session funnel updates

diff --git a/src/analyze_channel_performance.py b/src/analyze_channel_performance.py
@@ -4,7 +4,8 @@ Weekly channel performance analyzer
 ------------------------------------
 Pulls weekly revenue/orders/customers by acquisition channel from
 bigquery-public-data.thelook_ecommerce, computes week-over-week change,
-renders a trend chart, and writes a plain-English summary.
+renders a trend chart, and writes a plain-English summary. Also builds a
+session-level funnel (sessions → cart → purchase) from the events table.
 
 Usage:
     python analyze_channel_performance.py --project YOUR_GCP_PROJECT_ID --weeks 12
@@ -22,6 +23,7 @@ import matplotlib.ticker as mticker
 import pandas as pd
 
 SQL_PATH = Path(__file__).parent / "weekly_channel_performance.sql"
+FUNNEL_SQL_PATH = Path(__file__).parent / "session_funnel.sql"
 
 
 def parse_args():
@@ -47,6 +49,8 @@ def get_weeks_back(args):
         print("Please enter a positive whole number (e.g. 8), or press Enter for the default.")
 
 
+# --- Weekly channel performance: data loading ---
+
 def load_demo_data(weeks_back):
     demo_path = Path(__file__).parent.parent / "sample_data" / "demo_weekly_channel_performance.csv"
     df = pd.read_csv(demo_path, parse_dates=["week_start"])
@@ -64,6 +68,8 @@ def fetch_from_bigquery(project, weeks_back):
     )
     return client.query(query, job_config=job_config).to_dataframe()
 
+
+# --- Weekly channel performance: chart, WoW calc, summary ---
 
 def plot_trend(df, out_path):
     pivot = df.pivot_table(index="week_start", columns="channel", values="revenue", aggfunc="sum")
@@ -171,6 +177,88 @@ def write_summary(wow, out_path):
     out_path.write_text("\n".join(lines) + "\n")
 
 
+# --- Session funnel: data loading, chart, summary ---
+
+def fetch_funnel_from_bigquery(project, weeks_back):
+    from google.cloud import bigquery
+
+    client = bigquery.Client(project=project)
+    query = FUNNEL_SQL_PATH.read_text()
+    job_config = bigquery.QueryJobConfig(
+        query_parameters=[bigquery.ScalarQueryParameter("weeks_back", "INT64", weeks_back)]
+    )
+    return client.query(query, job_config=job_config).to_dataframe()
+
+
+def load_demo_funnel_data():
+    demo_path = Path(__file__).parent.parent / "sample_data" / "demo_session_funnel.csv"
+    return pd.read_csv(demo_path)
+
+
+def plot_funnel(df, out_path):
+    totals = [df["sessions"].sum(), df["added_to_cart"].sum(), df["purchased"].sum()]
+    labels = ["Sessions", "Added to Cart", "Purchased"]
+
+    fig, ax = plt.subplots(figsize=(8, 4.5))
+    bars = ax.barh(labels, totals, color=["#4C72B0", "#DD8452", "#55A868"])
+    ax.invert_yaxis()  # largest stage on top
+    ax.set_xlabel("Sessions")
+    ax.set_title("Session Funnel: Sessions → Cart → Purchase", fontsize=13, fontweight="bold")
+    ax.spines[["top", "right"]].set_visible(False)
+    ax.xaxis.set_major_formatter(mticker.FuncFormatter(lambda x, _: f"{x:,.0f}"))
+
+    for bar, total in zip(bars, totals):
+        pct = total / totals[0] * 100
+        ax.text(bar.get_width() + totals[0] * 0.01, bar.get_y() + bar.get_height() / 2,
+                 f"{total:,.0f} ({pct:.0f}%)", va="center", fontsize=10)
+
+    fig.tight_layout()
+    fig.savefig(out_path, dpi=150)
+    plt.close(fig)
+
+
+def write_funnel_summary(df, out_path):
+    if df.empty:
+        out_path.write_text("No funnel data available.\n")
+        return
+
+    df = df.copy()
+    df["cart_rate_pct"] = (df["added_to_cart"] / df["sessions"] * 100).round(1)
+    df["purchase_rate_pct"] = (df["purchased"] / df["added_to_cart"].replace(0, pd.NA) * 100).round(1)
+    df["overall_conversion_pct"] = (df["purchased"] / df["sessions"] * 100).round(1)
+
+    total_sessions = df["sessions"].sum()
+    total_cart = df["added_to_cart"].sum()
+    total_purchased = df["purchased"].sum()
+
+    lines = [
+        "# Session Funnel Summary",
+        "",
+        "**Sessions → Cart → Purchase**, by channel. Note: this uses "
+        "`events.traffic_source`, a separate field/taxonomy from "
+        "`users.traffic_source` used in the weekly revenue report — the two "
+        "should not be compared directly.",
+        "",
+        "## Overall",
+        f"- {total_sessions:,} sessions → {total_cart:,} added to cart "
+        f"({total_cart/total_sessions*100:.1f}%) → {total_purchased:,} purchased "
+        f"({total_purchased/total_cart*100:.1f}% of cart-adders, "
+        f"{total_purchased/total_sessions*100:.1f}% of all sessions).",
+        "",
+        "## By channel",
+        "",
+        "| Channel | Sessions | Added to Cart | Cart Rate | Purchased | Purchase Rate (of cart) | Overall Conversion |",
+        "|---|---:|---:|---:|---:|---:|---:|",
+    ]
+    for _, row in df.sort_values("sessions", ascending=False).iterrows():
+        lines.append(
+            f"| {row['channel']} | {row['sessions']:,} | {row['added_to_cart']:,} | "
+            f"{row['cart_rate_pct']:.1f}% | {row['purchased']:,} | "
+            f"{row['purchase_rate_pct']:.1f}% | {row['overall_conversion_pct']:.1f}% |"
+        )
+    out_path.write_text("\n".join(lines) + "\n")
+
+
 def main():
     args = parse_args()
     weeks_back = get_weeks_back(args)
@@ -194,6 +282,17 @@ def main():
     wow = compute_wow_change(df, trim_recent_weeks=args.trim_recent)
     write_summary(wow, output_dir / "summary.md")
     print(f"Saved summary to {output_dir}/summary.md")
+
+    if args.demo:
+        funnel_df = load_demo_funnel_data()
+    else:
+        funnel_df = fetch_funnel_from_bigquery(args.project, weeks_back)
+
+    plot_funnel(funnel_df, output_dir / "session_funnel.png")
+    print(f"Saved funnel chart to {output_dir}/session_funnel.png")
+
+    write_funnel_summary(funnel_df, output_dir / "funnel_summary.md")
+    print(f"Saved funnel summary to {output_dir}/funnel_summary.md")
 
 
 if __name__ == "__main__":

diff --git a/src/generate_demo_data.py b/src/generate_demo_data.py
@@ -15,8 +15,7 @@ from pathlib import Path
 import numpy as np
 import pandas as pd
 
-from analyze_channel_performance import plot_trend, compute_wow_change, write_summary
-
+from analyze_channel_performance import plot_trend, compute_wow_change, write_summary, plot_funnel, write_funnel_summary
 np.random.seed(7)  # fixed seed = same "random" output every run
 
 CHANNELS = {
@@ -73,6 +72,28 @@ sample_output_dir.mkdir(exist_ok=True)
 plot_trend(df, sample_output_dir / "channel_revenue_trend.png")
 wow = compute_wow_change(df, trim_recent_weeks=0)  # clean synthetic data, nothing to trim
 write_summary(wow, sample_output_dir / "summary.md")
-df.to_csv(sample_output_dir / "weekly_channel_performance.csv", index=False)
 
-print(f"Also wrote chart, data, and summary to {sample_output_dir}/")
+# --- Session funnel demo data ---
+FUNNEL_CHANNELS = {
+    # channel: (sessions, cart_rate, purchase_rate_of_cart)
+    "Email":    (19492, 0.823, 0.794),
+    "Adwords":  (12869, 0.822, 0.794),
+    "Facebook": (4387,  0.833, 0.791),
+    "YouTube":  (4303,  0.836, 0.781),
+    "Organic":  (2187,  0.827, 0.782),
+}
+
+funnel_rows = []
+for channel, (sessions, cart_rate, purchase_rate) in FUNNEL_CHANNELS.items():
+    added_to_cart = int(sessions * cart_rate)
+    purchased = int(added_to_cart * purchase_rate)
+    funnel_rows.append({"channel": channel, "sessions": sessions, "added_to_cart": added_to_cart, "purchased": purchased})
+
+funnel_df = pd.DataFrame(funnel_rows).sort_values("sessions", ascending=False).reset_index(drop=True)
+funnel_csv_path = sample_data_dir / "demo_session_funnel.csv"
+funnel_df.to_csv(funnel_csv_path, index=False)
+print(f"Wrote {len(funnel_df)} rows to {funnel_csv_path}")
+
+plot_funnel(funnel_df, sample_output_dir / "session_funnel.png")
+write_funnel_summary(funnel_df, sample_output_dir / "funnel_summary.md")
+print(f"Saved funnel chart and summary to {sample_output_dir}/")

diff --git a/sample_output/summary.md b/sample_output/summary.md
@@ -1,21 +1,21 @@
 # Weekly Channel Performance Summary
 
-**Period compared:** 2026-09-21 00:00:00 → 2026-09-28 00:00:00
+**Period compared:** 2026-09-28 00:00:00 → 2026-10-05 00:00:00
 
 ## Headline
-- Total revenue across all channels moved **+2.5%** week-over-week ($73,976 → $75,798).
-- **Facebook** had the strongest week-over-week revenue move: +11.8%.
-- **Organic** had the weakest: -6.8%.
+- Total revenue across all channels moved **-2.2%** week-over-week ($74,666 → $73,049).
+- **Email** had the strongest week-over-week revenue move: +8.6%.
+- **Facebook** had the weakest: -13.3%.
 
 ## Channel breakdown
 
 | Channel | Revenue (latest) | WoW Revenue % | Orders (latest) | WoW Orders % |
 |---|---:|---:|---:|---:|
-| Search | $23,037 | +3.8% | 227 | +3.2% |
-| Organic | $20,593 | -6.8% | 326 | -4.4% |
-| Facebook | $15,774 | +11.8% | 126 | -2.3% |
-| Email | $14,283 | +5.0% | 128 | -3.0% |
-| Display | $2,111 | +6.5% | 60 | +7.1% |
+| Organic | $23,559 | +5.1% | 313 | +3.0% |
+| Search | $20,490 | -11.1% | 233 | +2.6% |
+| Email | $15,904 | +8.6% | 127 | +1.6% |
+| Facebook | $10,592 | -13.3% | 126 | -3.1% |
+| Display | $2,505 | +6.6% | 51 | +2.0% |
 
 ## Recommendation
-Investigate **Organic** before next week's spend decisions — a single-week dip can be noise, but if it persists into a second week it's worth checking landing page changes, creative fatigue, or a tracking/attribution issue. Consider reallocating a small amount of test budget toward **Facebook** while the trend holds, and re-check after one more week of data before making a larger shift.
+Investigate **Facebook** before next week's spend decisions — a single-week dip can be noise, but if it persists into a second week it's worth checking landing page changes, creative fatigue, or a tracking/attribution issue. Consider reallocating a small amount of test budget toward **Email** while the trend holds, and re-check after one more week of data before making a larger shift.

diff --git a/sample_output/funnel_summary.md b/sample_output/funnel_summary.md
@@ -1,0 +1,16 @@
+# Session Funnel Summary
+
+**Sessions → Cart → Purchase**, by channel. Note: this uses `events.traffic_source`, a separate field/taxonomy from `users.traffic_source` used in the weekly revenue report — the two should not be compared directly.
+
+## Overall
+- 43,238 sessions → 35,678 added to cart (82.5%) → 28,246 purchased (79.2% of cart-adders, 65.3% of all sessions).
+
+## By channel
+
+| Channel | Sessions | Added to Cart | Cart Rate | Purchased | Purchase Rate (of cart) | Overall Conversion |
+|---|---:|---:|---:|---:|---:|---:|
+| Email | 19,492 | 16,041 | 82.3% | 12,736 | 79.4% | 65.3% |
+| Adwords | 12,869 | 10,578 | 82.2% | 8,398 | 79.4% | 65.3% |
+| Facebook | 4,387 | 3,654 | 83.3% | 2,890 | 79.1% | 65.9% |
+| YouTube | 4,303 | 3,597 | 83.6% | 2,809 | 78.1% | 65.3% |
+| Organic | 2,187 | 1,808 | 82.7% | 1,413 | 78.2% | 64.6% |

========================================================================

## Assignment
Each line of the data in which the string "return" appears needs to be copied.

## Response area
     return client.query(query, job_config=job_config).to_dataframe()
+    return client.query(query, job_config=job_config).to_dataframe()
+    return pd.read_csv(demo_path)
+        return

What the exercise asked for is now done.